If you are planning on painting your house, you may want to consider the psychology of color — that is, how each room's hue makes you feel in that space. Here are how some colors are commonly looked at and how they can change the mood of a room.
Color for the Bedroom
The bedroom is usually a haven where a person can relax and have privacy. Cooler colors such as blue are often associated with tranquility and can help you feel relaxed. In fact, many studies have shown that blue shades can slow a person's respiration and lower their blood pressure.
Cooler blue shades are not only relaxing, but they can also give you the feeling that the room's internal temperature is cooler. And since it's easier for the body to fall asleep when its internal temperature is reduced, a painted blue wall could help you get a better night's sleep.
Lastly, since blue is one of the most popular colors in the world for both genders, it can be the perfect color for a couple's bedroom.
If blue's not your thing, however, consider doing an accent wall. Accent walls are rooms where only one room is painted a certain color. Having an accent wall can really open up a room and give you a chance to use a stronger color without it being overbearing.
Color for the Bathroom
Like the bedroom, bathrooms are often sanctuaries for homeowners. Blue shades are once again popular. Blue is associated with peaceful scenery such as ocean vistas, so these shades can make you feel like you are on a vacation or at a spa.
Green shades are also great since green is associated with nature, thus evoking peaceful scenery in your mind's eye. Shades like mint and cerulean are good choices.
If you get seasonal depression or your bathroom is small and poorly lit, consider a happy shade of yellow, like Lemon Chiffon. While some people need a peaceful space, others need an energetic color to help them get going on their day.
Lastly, since the bathroom is often the smallest room in the house, you may want a color that opens up the space. White and neutral tones can help achieve this, especially when they are paired with mirrors.
Color for the Kitchen and Dining Area
The kitchen and dining area are often the main hubs of social activity and, of course, feasting. Yellow shades have been said to increase metabolism and energy, while red shades have been said to encourage appetite. In fact, marketers involved in the dining industry understand how these colors affect people's eating habits, which is why they are used a lot in restaurants.
Since a little red and yellow can go a long way, you may want to pair one of these shades with a neutral color such as gray. Since the kitchen offers lots of opportunities for accent colors (e.g. backsplashes, towels, cabinets), a base of gray may be good for larger walls, while reds and yellows may work well for smaller walls.
The Caveat of Color Psychology
While some researchers have found that different colors can affect mood and body psychology, there are still many anecdotal resources out there.
Color can be influenced by so many different factors — for example, cultural influence — so color psychology shouldn't muddy up a decision if you are just looking for something to match your sheets and pillows.
In fact, if you aren't concerned one way or another about your home's paint job, consider putting color psychology to a different use: overall home value.

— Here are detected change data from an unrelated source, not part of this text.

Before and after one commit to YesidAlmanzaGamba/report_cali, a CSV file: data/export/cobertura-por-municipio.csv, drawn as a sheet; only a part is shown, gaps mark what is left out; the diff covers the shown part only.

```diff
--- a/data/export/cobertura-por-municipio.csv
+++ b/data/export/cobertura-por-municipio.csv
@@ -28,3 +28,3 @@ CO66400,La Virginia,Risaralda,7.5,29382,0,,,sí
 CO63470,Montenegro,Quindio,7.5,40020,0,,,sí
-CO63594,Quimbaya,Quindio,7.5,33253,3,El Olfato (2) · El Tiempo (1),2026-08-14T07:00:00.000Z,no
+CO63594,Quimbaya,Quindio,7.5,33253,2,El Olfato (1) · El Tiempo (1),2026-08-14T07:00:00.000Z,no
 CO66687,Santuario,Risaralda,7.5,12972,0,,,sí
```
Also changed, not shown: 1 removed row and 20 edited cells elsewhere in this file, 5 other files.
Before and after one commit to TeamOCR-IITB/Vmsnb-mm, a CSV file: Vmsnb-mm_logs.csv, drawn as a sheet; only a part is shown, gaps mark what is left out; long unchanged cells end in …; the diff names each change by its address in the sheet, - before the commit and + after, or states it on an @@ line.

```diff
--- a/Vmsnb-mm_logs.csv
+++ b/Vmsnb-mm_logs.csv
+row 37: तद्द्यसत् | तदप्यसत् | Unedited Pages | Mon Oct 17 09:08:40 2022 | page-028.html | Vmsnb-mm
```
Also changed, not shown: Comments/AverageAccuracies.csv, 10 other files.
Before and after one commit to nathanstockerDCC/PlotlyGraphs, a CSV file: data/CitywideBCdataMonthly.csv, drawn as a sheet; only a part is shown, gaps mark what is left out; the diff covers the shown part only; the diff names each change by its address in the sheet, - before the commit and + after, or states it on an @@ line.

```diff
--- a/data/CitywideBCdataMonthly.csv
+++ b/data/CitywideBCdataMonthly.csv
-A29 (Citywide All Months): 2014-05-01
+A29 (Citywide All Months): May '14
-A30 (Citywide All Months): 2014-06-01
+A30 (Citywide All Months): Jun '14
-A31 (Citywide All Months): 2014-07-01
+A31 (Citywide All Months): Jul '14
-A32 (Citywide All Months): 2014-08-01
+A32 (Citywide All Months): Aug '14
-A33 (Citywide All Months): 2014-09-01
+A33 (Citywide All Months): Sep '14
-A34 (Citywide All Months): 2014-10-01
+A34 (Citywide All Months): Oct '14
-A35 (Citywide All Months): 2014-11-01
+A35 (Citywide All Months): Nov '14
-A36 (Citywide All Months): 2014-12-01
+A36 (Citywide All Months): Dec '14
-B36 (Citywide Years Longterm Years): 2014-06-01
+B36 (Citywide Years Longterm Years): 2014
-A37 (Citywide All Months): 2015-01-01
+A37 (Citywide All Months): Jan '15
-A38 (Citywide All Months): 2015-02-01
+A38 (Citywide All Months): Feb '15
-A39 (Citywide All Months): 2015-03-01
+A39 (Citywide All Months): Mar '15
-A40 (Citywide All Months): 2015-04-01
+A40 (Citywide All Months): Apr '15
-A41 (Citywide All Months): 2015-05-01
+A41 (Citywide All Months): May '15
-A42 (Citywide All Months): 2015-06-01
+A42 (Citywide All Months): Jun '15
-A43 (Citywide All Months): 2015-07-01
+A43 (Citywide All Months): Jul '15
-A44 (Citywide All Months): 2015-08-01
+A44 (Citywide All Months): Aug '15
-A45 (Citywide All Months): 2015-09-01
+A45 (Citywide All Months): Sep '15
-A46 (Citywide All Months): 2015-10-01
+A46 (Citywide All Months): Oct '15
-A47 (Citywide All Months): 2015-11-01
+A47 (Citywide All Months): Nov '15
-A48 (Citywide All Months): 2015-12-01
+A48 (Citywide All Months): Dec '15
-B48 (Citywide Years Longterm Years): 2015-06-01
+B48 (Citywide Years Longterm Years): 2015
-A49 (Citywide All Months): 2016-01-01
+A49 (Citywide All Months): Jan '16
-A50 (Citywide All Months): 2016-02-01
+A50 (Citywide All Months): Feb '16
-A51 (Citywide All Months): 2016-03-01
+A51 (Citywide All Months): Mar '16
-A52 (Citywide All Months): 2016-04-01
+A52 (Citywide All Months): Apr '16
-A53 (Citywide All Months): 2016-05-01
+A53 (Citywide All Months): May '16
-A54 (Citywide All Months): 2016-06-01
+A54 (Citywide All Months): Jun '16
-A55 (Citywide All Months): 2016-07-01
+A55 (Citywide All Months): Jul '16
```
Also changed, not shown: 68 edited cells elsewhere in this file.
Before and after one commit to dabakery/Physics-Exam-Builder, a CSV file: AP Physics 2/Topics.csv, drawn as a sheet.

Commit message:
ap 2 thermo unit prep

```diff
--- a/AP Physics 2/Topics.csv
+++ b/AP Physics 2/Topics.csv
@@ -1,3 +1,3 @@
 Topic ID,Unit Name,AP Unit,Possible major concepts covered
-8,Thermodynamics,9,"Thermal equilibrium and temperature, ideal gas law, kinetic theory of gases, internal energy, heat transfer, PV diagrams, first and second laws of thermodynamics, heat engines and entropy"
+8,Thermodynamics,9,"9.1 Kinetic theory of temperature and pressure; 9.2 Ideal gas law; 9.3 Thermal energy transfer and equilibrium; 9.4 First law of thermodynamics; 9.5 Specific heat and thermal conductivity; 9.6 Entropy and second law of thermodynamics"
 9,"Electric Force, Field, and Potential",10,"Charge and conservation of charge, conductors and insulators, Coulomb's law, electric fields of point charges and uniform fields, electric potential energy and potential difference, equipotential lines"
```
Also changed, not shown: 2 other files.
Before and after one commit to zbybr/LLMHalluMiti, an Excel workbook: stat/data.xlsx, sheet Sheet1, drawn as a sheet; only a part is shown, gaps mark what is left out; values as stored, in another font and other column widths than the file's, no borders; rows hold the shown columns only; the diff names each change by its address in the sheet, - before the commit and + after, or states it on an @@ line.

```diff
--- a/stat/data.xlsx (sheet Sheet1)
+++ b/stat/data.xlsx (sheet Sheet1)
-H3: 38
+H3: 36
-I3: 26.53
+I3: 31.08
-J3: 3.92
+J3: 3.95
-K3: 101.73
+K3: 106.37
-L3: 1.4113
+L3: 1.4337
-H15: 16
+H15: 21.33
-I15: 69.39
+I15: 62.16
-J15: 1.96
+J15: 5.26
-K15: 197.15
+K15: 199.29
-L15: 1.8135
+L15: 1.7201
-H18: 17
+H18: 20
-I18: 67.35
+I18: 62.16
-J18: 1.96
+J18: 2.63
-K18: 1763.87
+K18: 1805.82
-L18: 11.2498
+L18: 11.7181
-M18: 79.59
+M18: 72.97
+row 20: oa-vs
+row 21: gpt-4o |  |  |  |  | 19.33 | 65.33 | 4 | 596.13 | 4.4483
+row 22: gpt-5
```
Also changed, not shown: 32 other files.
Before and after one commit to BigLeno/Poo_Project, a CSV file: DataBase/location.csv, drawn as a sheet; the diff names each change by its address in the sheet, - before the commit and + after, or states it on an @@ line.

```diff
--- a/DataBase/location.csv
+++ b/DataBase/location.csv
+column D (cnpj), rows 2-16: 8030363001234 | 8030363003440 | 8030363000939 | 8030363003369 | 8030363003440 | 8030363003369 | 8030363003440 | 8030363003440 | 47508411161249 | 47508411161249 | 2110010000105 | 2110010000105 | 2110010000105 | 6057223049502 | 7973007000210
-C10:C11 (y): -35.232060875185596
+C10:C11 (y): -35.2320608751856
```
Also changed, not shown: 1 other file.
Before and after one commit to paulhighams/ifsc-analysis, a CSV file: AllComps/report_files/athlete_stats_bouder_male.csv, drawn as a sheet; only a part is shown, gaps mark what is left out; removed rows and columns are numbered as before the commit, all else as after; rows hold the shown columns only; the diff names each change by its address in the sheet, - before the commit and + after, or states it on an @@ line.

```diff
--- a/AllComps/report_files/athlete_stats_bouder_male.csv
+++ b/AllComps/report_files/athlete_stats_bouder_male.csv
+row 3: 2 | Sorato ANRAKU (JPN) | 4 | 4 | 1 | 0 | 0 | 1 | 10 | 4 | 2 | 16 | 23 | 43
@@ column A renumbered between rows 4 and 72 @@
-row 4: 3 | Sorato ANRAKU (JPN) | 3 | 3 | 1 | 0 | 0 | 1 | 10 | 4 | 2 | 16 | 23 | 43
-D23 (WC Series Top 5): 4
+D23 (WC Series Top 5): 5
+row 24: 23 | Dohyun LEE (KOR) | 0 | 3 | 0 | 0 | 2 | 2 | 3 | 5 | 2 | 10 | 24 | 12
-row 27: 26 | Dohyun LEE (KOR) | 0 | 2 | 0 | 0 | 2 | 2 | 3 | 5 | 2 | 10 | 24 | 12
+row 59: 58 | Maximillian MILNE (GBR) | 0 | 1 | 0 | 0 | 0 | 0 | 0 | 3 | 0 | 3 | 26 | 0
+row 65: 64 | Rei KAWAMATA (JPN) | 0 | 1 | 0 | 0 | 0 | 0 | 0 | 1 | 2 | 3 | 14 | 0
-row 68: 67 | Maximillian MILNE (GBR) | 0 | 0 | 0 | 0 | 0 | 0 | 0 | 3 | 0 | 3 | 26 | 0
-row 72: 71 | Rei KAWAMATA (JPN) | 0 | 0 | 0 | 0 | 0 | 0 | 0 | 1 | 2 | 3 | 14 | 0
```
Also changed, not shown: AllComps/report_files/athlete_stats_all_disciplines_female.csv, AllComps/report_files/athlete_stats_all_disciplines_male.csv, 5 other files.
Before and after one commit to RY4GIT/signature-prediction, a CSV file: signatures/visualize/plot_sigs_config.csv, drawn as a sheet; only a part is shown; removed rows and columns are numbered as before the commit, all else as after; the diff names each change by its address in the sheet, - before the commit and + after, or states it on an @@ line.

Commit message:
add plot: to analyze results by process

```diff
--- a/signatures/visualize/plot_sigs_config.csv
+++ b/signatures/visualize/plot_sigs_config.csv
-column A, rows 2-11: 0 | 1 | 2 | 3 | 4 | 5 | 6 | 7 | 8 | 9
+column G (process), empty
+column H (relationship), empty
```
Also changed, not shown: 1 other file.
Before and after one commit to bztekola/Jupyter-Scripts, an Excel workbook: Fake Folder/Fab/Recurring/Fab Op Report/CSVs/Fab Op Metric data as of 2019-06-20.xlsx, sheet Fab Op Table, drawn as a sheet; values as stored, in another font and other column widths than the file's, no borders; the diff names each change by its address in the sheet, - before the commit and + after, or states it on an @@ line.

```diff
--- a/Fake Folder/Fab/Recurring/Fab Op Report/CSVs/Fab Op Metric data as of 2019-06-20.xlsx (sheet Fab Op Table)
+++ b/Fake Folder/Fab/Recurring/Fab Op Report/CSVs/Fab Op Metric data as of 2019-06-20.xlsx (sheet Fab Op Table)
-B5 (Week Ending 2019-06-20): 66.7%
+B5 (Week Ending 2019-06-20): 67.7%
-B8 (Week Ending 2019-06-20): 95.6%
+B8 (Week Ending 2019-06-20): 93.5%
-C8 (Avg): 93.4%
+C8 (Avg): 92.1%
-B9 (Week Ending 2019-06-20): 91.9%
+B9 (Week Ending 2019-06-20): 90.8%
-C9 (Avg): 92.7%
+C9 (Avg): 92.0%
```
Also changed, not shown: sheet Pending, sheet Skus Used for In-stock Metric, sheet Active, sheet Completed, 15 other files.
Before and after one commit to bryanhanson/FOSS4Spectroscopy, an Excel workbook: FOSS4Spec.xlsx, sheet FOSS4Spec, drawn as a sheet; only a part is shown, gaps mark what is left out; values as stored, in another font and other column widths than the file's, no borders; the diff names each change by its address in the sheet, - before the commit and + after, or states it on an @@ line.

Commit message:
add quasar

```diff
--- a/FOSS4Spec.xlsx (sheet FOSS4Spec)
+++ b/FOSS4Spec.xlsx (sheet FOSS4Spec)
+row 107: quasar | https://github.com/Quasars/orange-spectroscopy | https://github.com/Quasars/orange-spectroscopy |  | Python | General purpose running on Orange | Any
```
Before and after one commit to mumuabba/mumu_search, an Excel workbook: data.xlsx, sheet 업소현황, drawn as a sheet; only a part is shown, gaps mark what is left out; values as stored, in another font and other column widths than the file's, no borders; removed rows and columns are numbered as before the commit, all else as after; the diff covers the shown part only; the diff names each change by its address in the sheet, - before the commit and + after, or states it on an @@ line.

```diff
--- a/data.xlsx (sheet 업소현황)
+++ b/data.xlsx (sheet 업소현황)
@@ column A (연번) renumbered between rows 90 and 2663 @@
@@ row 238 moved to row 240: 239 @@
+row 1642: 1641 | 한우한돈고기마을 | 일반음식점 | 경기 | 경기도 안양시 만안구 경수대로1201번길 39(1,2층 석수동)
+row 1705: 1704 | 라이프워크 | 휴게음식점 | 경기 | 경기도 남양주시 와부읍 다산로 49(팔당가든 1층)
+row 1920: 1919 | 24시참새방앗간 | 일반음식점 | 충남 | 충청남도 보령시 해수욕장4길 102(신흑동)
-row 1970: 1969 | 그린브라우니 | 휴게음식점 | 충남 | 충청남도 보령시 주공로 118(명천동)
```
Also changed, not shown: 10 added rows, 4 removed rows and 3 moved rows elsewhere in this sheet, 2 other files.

For example, Business Insider says that homes painted "griege," a shade in between gray and beige, were actually able to sell their homes for thousands of dollars more than other similar houses on the market. This griege color is popular since it works well with staging and makes the home look bigger.
If you want help choosing colors or painting your house, contact the local painters at American Best Painting Inc.